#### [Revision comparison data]
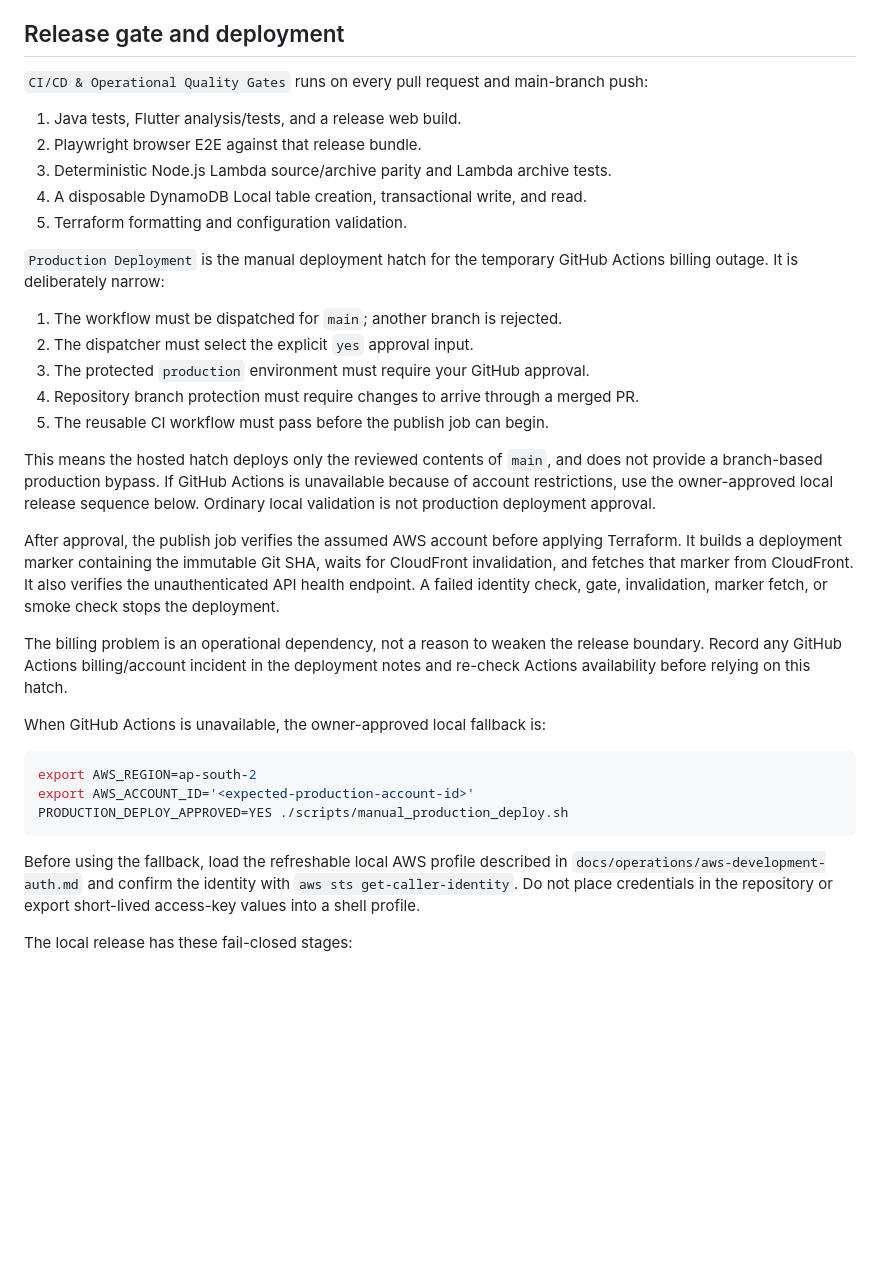
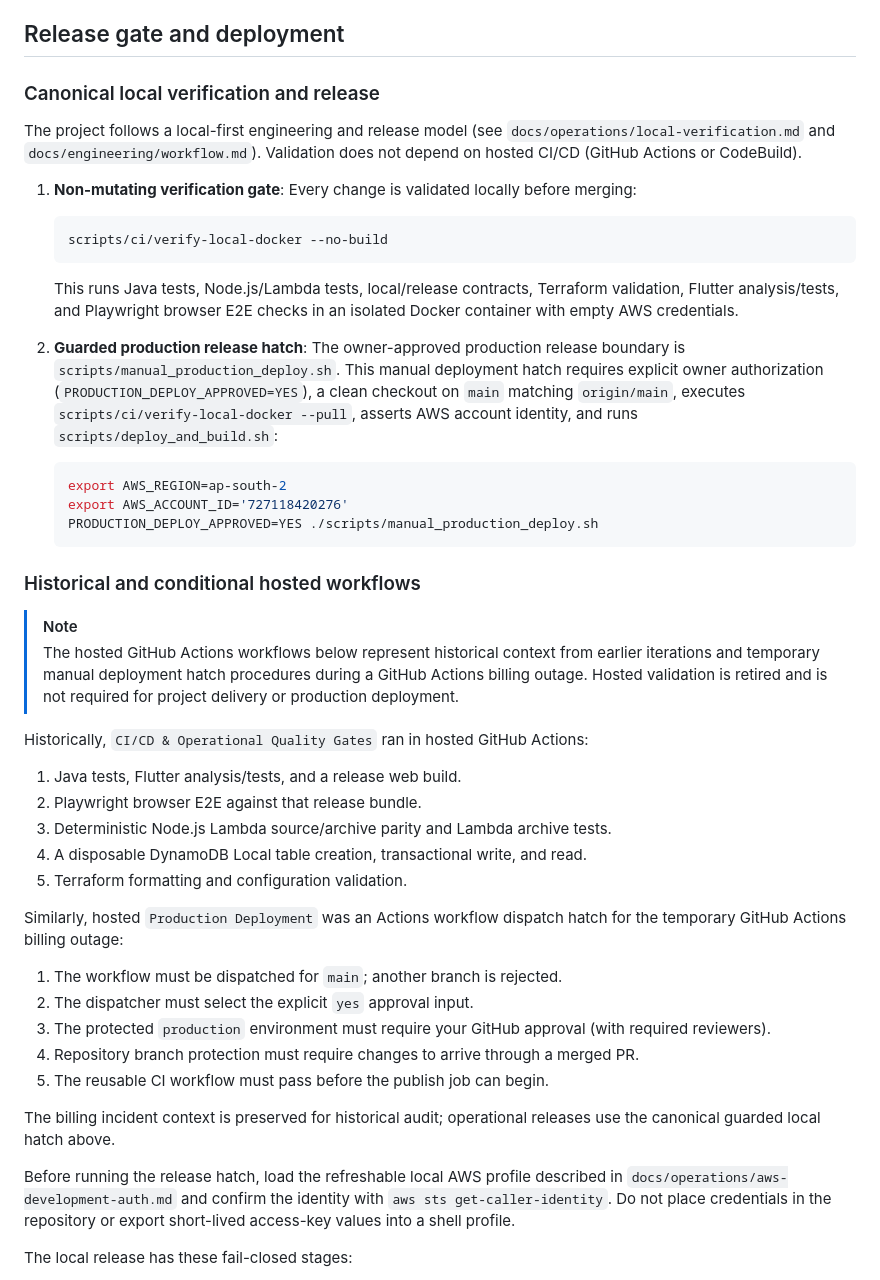
Before and after one commit to SilentSaint/pesonal-accouts-app, a Markdown page: docs/operations/production-readiness-runbook.md, the part around the change. GitHub-like rendering; blank space fills up the shorter version.

Commit message:
docs: reconcile production runbook with canonical local release model (#59)

````diff
--- a/docs/operations/production-readiness-runbook.md
+++ b/docs/operations/production-readiness-runbook.md
@@ -23,47 +23,48 @@ have an active human destination.
 
 ## Release gate and deployment
 
-`CI/CD & Operational Quality Gates` runs on every pull request and main-branch push:
+### Canonical local verification and release
 
+The project follows a local-first engineering and release model (see `docs/operations/local-verification.md` and `docs/engineering/workflow.md`). Validation does not depend on hosted CI/CD (GitHub Actions or CodeBuild).
+
+1. **Non-mutating verification gate**:
+   Every change is validated locally before merging:
+   ```bash
+   scripts/ci/verify-local-docker --no-build
+   ```
+   This runs Java tests, Node.js/Lambda tests, local/release contracts, Terraform validation, Flutter analysis/tests, and Playwright browser E2E checks in an isolated Docker container with empty AWS credentials.
+
+2. **Guarded production release hatch**:
+   The owner-approved production release boundary is `scripts/manual_production_deploy.sh`. This manual deployment hatch requires explicit owner authorization (`PRODUCTION_DEPLOY_APPROVED=YES`), a clean checkout on `main` matching `origin/main`, executes `scripts/ci/verify-local-docker --pull`, asserts AWS account identity, and runs `scripts/deploy_and_build.sh`:
+   ```bash
+   export AWS_REGION=ap-south-2
+   export AWS_ACCOUNT_ID='727118420276'
+   PRODUCTION_DEPLOY_APPROVED=YES ./scripts/manual_production_deploy.sh
+   ```
+
+### Historical and conditional hosted workflows
+
+> [!NOTE]
+> The hosted GitHub Actions workflows below represent historical context from earlier iterations and temporary manual deployment hatch procedures during a GitHub Actions billing outage. Hosted validation is retired and is not required for project delivery or production deployment.
+
+Historically, `CI/CD & Operational Quality Gates` ran in hosted GitHub Actions:
 1. Java tests, Flutter analysis/tests, and a release web build.
 2. Playwright browser E2E against that release bundle.
 3. Deterministic Node.js Lambda source/archive parity and Lambda archive tests.
 4. A disposable DynamoDB Local table creation, transactional write, and read.
 5. Terraform formatting and configuration validation.
 
-`Production Deployment` is the manual deployment hatch for the temporary GitHub Actions
-billing outage. It is deliberately narrow:
-
+Similarly, hosted `Production Deployment` was an Actions workflow dispatch hatch for the temporary GitHub Actions billing outage:
 1. The workflow must be dispatched for `main`; another branch is rejected.
 2. The dispatcher must select the explicit `yes` approval input.
-3. The protected `production` environment must require your GitHub approval.
+3. The protected `production` environment must require your GitHub approval (with required reviewers).
 4. Repository branch protection must require changes to arrive through a merged PR.
 5. The reusable CI workflow must pass before the publish job can begin.
 
-This means the hosted hatch deploys only the reviewed contents of `main`, and does not
-provide a branch-based production bypass. If GitHub Actions is unavailable because of
-account restrictions, use the owner-approved local release sequence below. Ordinary local
-validation is not production deployment approval.
+The billing incident context is preserved for historical audit; operational releases use the canonical guarded local hatch above.
 
-After approval, the publish job verifies the assumed AWS account before applying Terraform.
-It builds a deployment marker containing the immutable Git SHA, waits for CloudFront
-invalidation, and fetches that marker from CloudFront. It also verifies the unauthenticated
-API health endpoint. A failed identity check, gate, invalidation, marker fetch, or smoke
-check stops the deployment.
 
-The billing problem is an operational dependency, not a reason to weaken the release
-boundary. Record any GitHub Actions billing/account incident in the deployment notes and
-re-check Actions availability before relying on this hatch.
-
-When GitHub Actions is unavailable, the owner-approved local fallback is:
-
-```bash
-export AWS_REGION=ap-south-2
-export AWS_ACCOUNT_ID='<expected-production-account-id>'
-PRODUCTION_DEPLOY_APPROVED=YES ./scripts/manual_production_deploy.sh
-```
-
-Before using the fallback, load the refreshable local AWS profile described in
+Before running the release hatch, load the refreshable local AWS profile described in
 `docs/operations/aws-development-auth.md` and confirm the identity with
 `aws sts get-caller-identity`. Do not place credentials in the repository or export
 short-lived access-key values into a shell profile.
````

#### [What is required]
Copy out each line of the records where the word "verification" appears.

#### [Task solution]
+### Canonical local verification and release
+The project follows a local-first engineering and release model (see `docs/operations/local-verification.md` and `docs/engineering/workflow.md`). Validation does not depend on hosted CI/CD (GitHub Actions or CodeBuild).
+1. **Non-mutating verification gate**:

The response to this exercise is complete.